For nearly 48 hours there was no word out of Die Antwoord, the hip-hop superstars, who burst to global fame through their seductive use of YouTube and Facebook. Some took the silence to be indifference, but it turns out that there was frantic activity going on behind the scenes trying to sort it out. Early on Friday morning this post appeared through their social media channels: “OK F*k. Dirk The Oracle has finally chilled the f*k out. Dirk said sorry for hacking into our site after we took it away from him 2 days ago while he was busy popping pills and f**king whores in Hillbrow. Dirk has finally finished the DieAntwoord.com.The last thing he f**ken has to do is type out all our translated lyrics which he said is taking him f**ken long, so that will only be up tomorrow. Jissis.”
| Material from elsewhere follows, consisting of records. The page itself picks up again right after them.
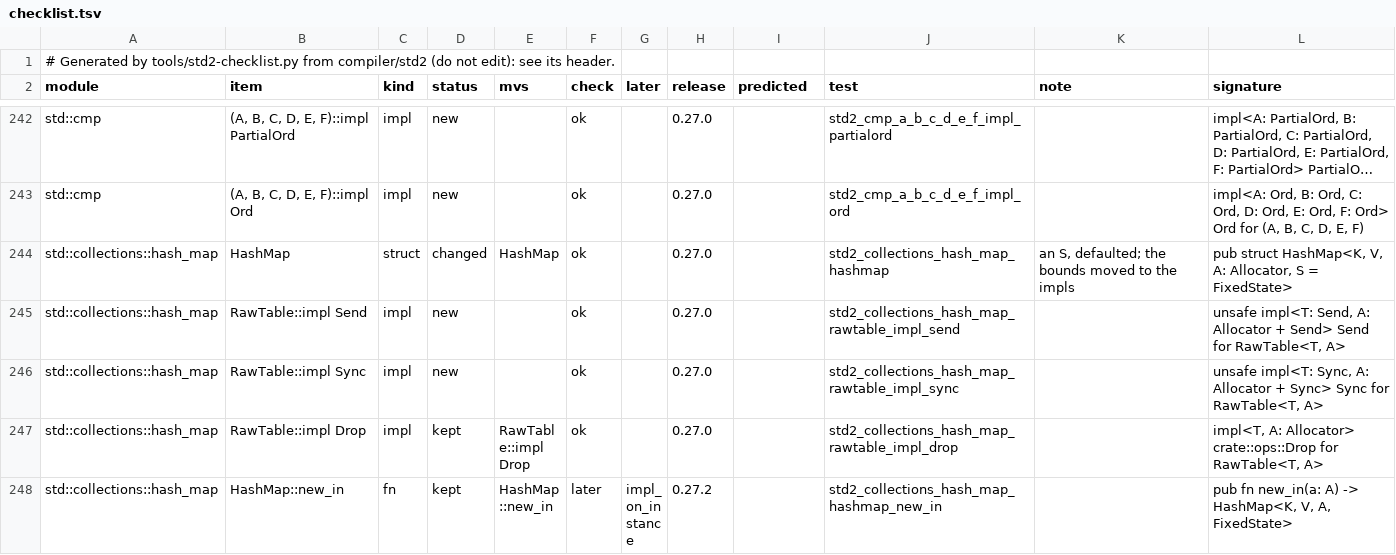
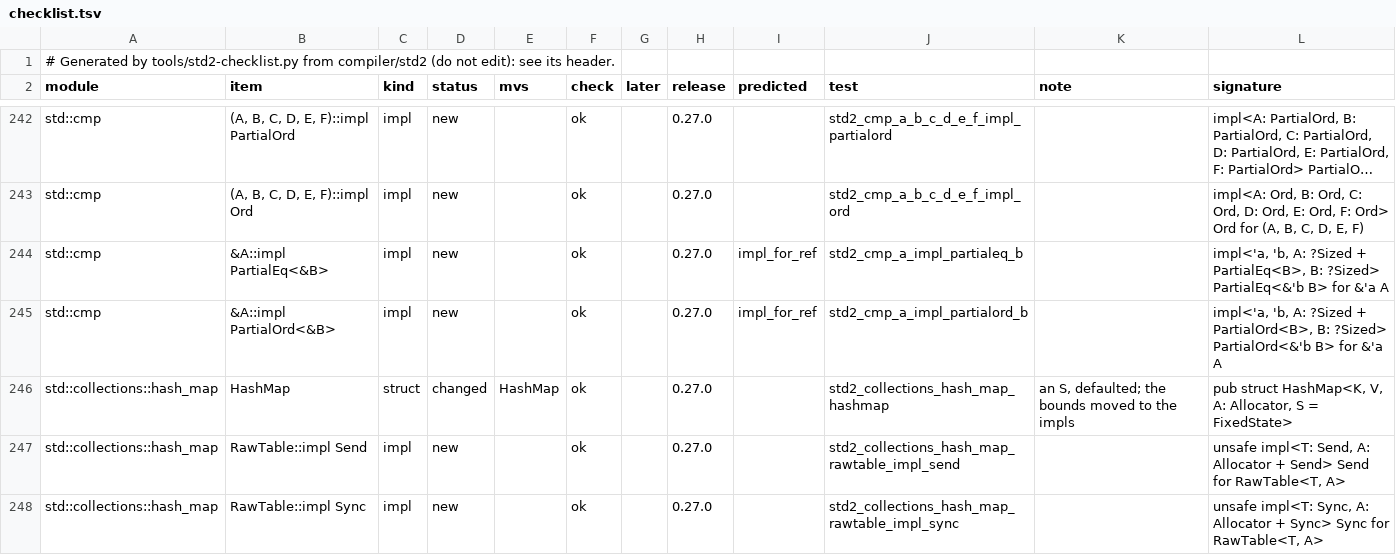
Before and after one commit to magniff/vole, a TSV file: compiler/std2/checklist.tsv, drawn as a sheet; only a part is shown, gaps mark what is left out; the shorter side is filled out with more unchanged rows; long unchanged cells end in …; the diff names each change by its address in the sheet, - before the commit and + after, or states it on an @@ line.

Commit message:
std2: PartialEq<&B> for &A and PartialOrd<&B> for &A, as Rust's
References compare as what they point to, so an iterator of references'
eq, ne and is_sorted meet their bounds (with the front's Z9.1a, a
slice's own impl wins over these). 4 flips: those three and `{:-}`'s
sign_minus, which the front's lowering now sets.

```diff
--- a/compiler/std2/checklist.tsv
+++ b/compiler/std2/checklist.tsv
+row 244: std::cmp | &A::impl PartialEq<&B> | impl | new |  | ok |  | 0.27.0 | impl_for_ref | std2_cmp_a_impl_partialeq_b |  | impl<'a, 'b, A: ?Sized + PartialEq<B>, B: ?Sized> PartialEq<&'b B> for &'a A
+row 245: std::cmp | &A::impl PartialOrd<&B> | impl | new |  | ok |  | 0.27.0 | impl_for_ref | std2_cmp_a_impl_partialord_b |  | impl<'a, 'b, A: ?Sized + PartialOrd<B>, B: ?Sized> PartialOrd<&'b B> for &'a A
```
Also changed, not shown: 6 other files.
For two days, the message on the site simply read “Dirk f*cks whores.” It became clear that Dirk was the web developer who was building their website and clearly there had been technical glitches. A few days earlier, this post appeared from the band: “Fokken fok! There was a f*kken glitch in the matrix. Our interweb countdown just got a extra 24 hours added to it! Dirk Our f*kken interwebsite oracle is not answering his f*kken phone. He is probably f*kken stoned or something. F*k. We can’t f*kken believe this. We going to call someone else now to go to Dirks house and f*ck him up while we find a new oracle. Jissis.”
Shortly after that status update went out on Facebook, the hack kicked in and shut down the whole website. Now that the new site is up and running, it showcases everything that the band is about. Fresh, original content, well-presented and simple with buckets of attitude.
But I can’t help thinking that this was not a real hack. Perhaps the site was unfinished, perhaps “Dirk” needed another few days to get it up and running, and so someone on the creative team conjured up a “hack” that would buy them some time to finish the site? It’s just a theory, and I might be wrong. But if Dirk was really the one hacking his own site, why would he put up the message “Dirk f*cks whores”? As if somehow that is a big achievement and something to be proud of. If someone else was attacking Dirk, then it makes sense to write that. But Dirk himself writing that? Doubtful.
No matter, the site looks fantastic and we can chalk it up to another exciting episode in the unlikely story of the Afrikaans hip-hop who rode the web to global musical fame and fortune.